Task objective:
Search the entries for the word "index". Copy every line that holds it.

Data for review:
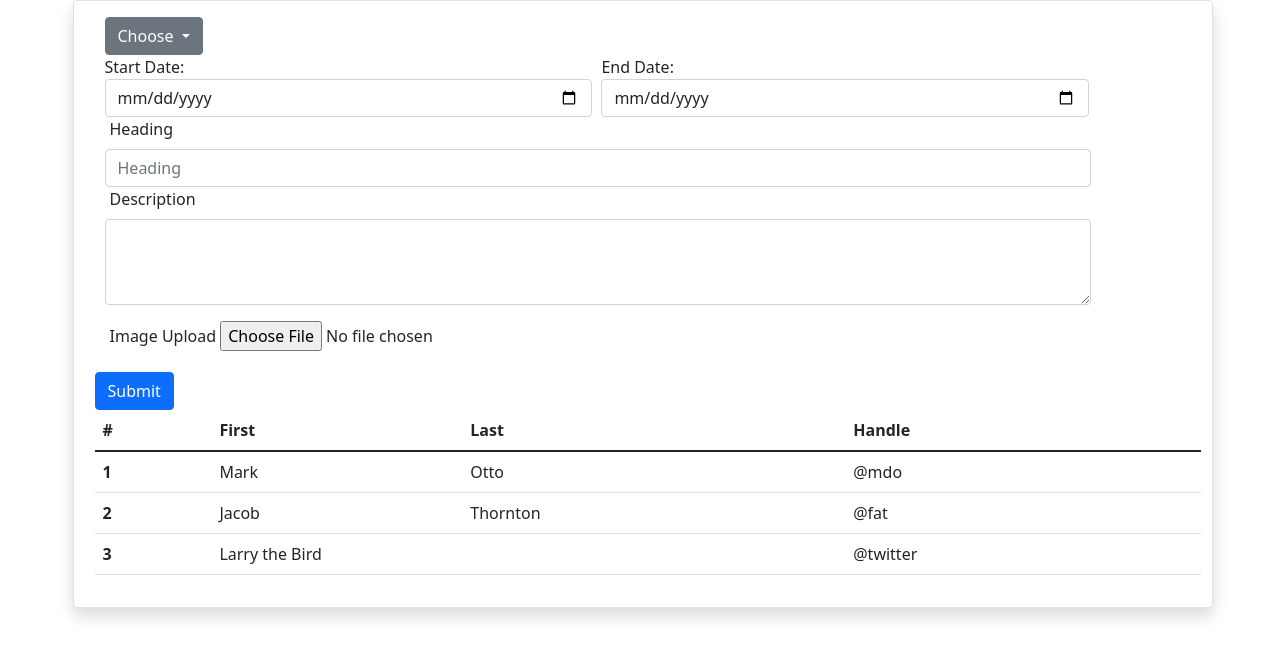
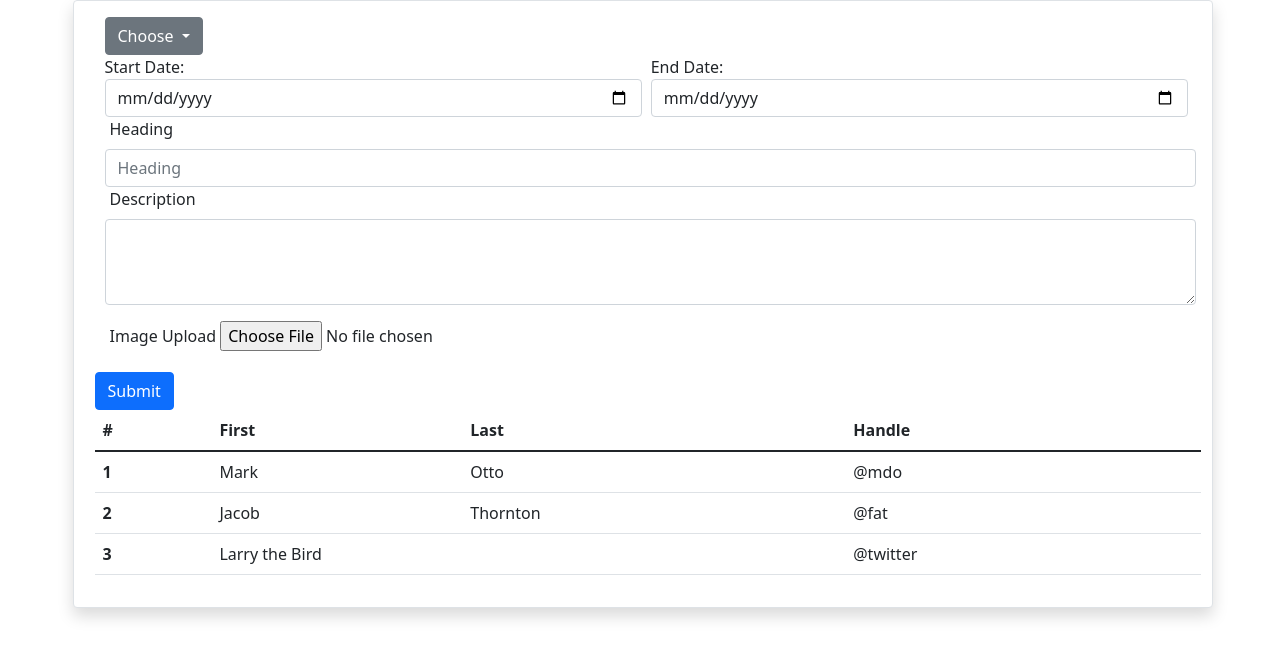
Before and after one commit to developweb-Sah/RAH_HTML_page, a plain HTML site: page index.html in a window 1280 px wide. Drawn offline with nearby package versions, Linux system fonts and the light colour scheme.

Commit message:
change in css

```diff
--- a/index.css
+++ b/index.css
@@ -2,9 +2,9 @@
   margin-left: 5px;
 }
 .date_time {
-  width: 44.5%;
+  width: 49%;
   display: inline-block;
 }
-.heading_div {
+/* .heading_div {
   width: 90%;
-}
+} */
```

Your solution:
Before and after one commit to developweb-Sah/RAH_HTML_page, a plain HTML site: page index.html in a window 1280 px wide. Drawn offline with nearby package versions, Linux system fonts and the light colour scheme.
--- a/index.css
+++ b/index.css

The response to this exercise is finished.